Daniel, who would go on to serve as the associate chair of the department, liked to watch baseball, play tennis, and travel far from Lincoln Center, where he worked for three decades and lived just two blocks away.
He was known to keep track of his students’ progress well after they left the classroom, said Ramona White, a close friend.
“He was a great mentor, even after they moved on he’d want to know how they were doing and how they advanced in their field,” said White.
Described as quiet and unassuming by family and colleagues, Daniel worked as a journalist in his native Barbados before immigrating to New York in 1966. He left behind a family of five sisters and eight brothers who were raised in the Exclusive Brethren religion. Once in New York, he moved on from the evangelical religion and delved into his studies, said his brother Lemuel Daniel.
“He was always a quiet fellow, he didn’t do much talking, but he was really committed to his objectives,” said Lemuel. “We all very happy for him here in Barbados when he graduated.”
While taking night classes at Fordham he worked at restaurants before he eventually landed a desk job at the Barbados Consulate. Mary Burke, Ph.D., senior lecturer of economics, was a classmate at the time. She said that Daniel “suffered bitterly” from the New York winters, but rarely complained.
“If he had a hard life, he never complained about it,” she said. “He just went about his day.”
Edward Dowling, S.J., professor of economics, taught him. He said that despite Daniel’s quiet demeanor, he kept the “conversation moving” in class.
“He was an excellent student, very pleasant and generous,” said Father Dowling.
Daniel’s academic interests focused on development economics and international trade. He traveled extensively to developing nations and remained engaged with underserved communities of color throughout his life. In New York, he was also involved with the West Indian communities in Brooklyn.

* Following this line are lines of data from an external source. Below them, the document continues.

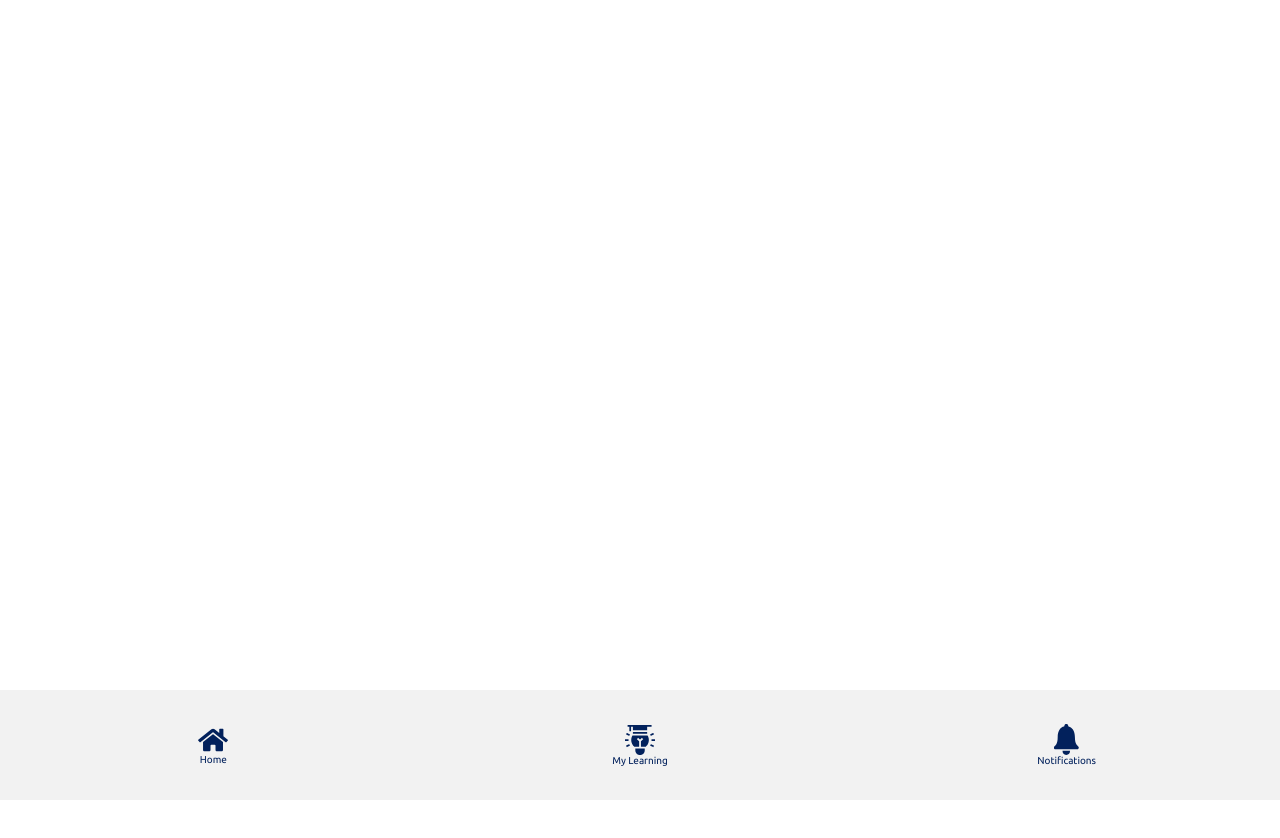
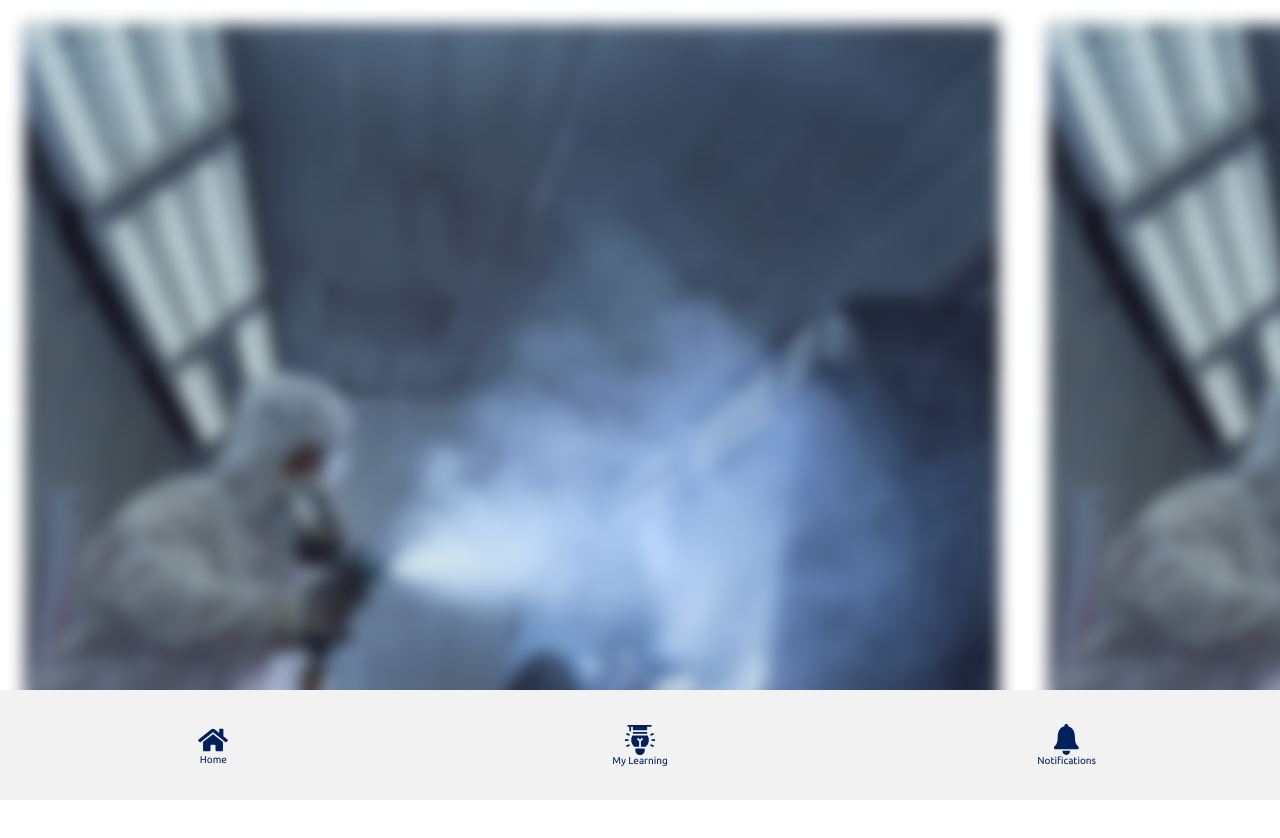
Before and after one commit to FrederikLandtved/Nordbo-Robotics, a Vue app: page /login in a window 1280 px wide. Shown: the top 838 px of the page. Before the commit the page ends 800 px from the top, so only its background shows below. Built offline with nearby package versions, Linux system fonts and the light colour scheme.

Commit message:
login-page

```diff
--- a/src/App.vue
+++ b/src/App.vue
@@ -1,6 +1,7 @@
 <script setup>
 import { RouterLink, RouterView } from 'vue-router';
 import NavigationBar from '@/components/NavigationBar.vue'
+
 </script>
 
 <template>
--- a/src/router/index.js
+++ b/src/router/index.js
@@ -23,6 +23,7 @@ const router = createRouter({
     path: '/login',
     name: 'login',
     component: () => import('../views/LoginView.vue')
+
     }
   ]
 })
--- a/src/views/LoginView.vue
+++ b/src/views/LoginView.vue
@@ -4,12 +4,52 @@
 
 
 <template>
-
-
+<div class="background">
+    <div class="login-btn">
+    <button style="background-color:#02215C;">Log in</button>
+    <button class="signUp">Sign up</button>
+    <a href="#">Forgot password?</a>
+    </div>
+</div>
 </template>
 
 
 
-<style scoped>
+<style scoped lang="scss">
+@import "@/assets/main.scss";
+
+.background{
+
+    background-image:url("../assets/img/login-background.png");
+    background-size:auto;
+    height: 100%;
+}
+.login-btn{
+
+    display: flex;
+    justify-content: center;
+    padding-top: 100%;
+    flex-direction: column;
+    align-items: center;
+
+
+
+    button{
+        width: 220px;
+        height: 70px;
+        border-radius: 10px;
+        margin-bottom:20px ;
+        color: white;
+        border:none;
+        box-shadow: rgba(100, 100, 111, 0.3) 0px 4px 8px 0px;
+        font-size: 20px;
+    }
+    .signUp{
+        color:black;
+    }
+
+
+
+}
 
 </style>
```
Also changed, not shown: src/assets/img/login-background.png (added), src/assets/img/nordbo-icon.png (added).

“He was committed to causes, advocating for their rights people of color to be recognized—he was a crusader,” said Lemuel Daniel. “He had no compunction of going to Times Square or another state to march or protest.”
According to his brother and White, Daniel had a lifelong habit of sending small donations on a monthly basis to children in developing nations, sometimes sponsoring as many as ten children at a time. As with his students, he followed up on the donations through correspondence to track their progress.
“He had a passion for the underdog and he got to know some of the children through letters,” White said.
Though few of his colleagues knew about Daniel’s philanthropic endeavors, it came as no surprise.
“He never spoke about that to me, but I don’t find it as a shock, that fit his personality,” said Burke.